▶ Requirement:
The answer must be every line below that contains the string "Steel".

Content revision data
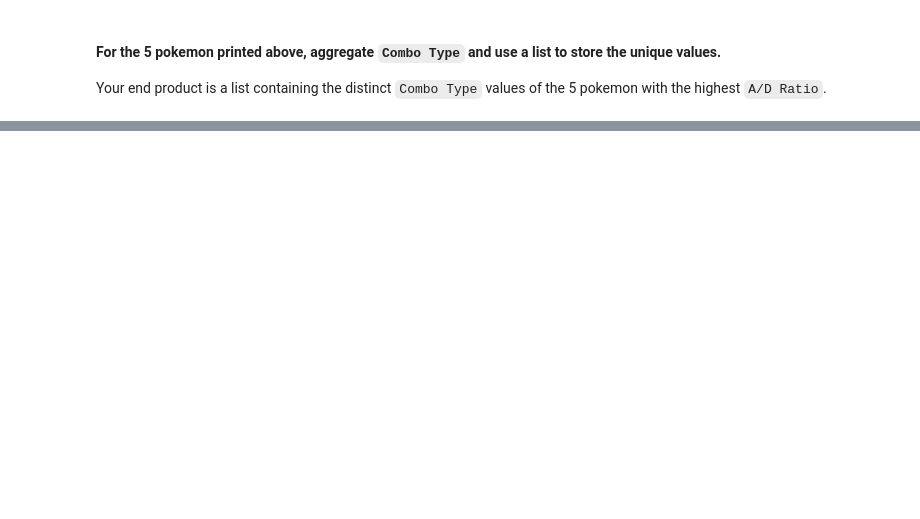
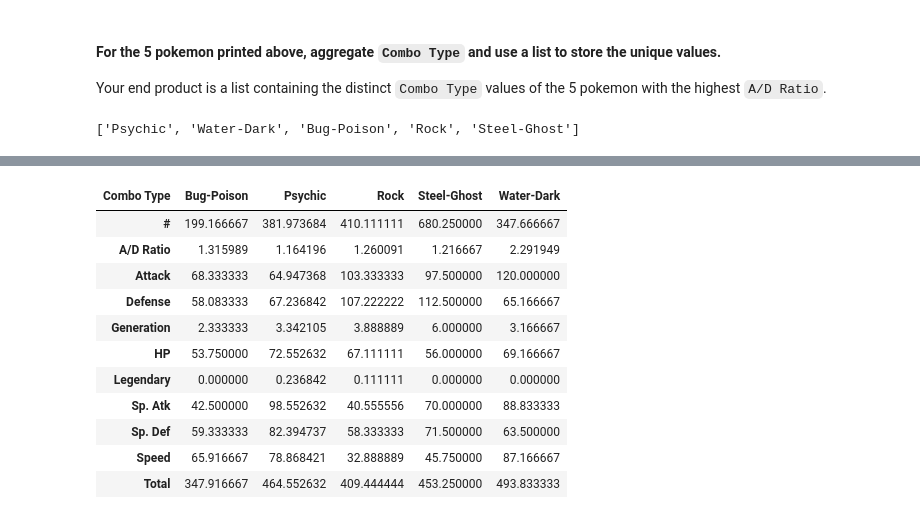
Before and after one commit to Ironhack-Data-Madrid-Enero-2023/2.3-lab-df-calculation-and-transformation, a Jupyter notebook: your-code/challenge-1.ipynb, the cells around one changed output, grey strips where cells are left out. Saved outputs shown, nothing was run; the diff lists cells and outputs as text; code cells hidden in the pictures; blank space fills up the shorter version.

```diff
--- a/your-code/challenge-1.ipynb
+++ b/your-code/challenge-1.ipynb
@@ -154,0 +143,12 @@ ValueError: The truth value of a Series is ambiguous. Use a.empty, a.bool(), a.i
+# %%
+
+pokemon['Combo Type'] = pd.DataFrame(np.where(pokemon['Type 2'].notna(), pokemon['Type 1'] + '-' + pokemon['Type 2'], pokemon['Type 1']))
+
+'''
+filtramos los .notna que son los que no daban en valor NaN y
+ si se cumple esa condicion se suman a type 1 + un guion + type 2
+ y si no, que seria el else, sencillamente tras la coma pokemon[type 1]
+
+ si se sumaban las dos columnas de forma ingenua el NaN absorve el type 1
+'''
+pokemon.head(10)
@@ -165,3 +183,8 @@ Your end product is a list containing the distinct `Combo Type` values of the 5
+# %%
+list_top5 = list(pokemon.sort_values('A/D Ratio',ascending = False).drop_duplicates('Combo Type').head(5)['Combo Type'])
+print(list_top5)
+# %% [output]
+['Psychic', 'Water-Dark', 'Bug-Poison', 'Rock', 'Steel-Ghost']
 # %% [markdown]
 #### For each of the `Combo Type` values obtained from the previous question, calculate the mean scores of all numeric fields across all pokemon.
 
@@ -172,0 +194,15 @@ Your output should look like below:
+# %%
+pokemon[pokemon['Combo Type'].isin(list_top5)].pivot_table( index='Combo Type', aggfunc = 'mean').T
+# %% [output]
+| Combo Type | Bug-Poison | Psychic | Rock | Steel-Ghost | Water-Dark |
+| # | 199.166667 | 381.973684 | 410.111111 | 680.250000 | 347.666667 |
+| A/D Ratio | 1.315989 | 1.164196 | 1.260091 | 1.216667 | 2.291949 |
+| Attack | 68.333333 | 64.947368 | 103.333333 | 97.500000 | 120.000000 |
+| Defense | 58.083333 | 67.236842 | 107.222222 | 112.500000 | 65.166667 |
+| Generation | 2.333333 | 3.342105 | 3.888889 | 6.000000 | 3.166667 |
+| HP | 53.750000 | 72.552632 | 67.111111 | 56.000000 | 69.166667 |
+| Legendary | 0.000000 | 0.236842 | 0.111111 | 0.000000 | 0.000000 |
+| Sp. Atk | 42.500000 | 98.552632 | 40.555556 | 70.000000 | 88.833333 |
+| Sp. Def | 59.333333 | 82.394737 | 58.333333 | 71.500000 | 63.500000 |
+| Speed | 65.916667 | 78.868421 | 32.888889 | 45.750000 | 87.166667 |
+| Total | 347.916667 | 464.552632 | 409.444444 | 453.250000 | 493.833333 |
```
Also changed, not shown: parts of 6 cells of this notebook.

▶ Solution:
+['Psychic', 'Water-Dark', 'Bug-Poison', 'Rock', 'Steel-Ghost']
+| Combo Type | Bug-Poison | Psychic | Rock | Steel-Ghost | Water-Dark |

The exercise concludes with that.